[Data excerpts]
####################
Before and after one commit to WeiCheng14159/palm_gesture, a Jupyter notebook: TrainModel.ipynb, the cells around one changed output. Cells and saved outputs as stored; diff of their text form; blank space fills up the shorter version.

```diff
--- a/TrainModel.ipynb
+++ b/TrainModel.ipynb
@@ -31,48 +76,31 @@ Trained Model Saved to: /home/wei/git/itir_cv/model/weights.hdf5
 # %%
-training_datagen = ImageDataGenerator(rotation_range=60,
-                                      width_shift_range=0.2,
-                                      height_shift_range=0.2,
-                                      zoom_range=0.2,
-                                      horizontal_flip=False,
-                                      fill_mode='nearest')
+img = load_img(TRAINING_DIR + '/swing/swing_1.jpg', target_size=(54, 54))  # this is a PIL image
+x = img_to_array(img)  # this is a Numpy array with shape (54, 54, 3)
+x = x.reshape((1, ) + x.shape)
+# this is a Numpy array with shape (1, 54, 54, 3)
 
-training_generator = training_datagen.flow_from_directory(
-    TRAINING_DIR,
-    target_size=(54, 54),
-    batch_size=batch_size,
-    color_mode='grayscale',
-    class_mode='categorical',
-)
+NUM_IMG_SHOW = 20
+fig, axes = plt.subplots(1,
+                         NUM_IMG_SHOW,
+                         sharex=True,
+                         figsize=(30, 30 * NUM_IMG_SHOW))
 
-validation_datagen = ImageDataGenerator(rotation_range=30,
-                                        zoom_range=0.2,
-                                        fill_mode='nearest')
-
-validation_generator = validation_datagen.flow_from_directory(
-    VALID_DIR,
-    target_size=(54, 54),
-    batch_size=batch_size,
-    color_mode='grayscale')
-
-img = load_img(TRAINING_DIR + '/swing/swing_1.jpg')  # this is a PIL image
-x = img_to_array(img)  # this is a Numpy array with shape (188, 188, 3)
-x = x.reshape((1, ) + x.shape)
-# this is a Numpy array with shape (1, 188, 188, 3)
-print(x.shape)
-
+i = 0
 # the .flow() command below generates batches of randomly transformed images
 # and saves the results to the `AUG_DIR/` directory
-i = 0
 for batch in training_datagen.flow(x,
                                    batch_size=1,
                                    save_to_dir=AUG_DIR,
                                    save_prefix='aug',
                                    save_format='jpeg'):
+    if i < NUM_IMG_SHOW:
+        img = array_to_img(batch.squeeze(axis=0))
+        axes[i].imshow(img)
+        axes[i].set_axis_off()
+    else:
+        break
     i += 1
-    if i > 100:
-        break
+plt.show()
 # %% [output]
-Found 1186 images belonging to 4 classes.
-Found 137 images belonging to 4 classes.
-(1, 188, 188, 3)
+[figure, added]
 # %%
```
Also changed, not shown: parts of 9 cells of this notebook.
####################
→ **WORK REQUIRED**: From the data above, report how many lines include the string "with". The number alone will do.

→ **RESPONSE BELOW**: 4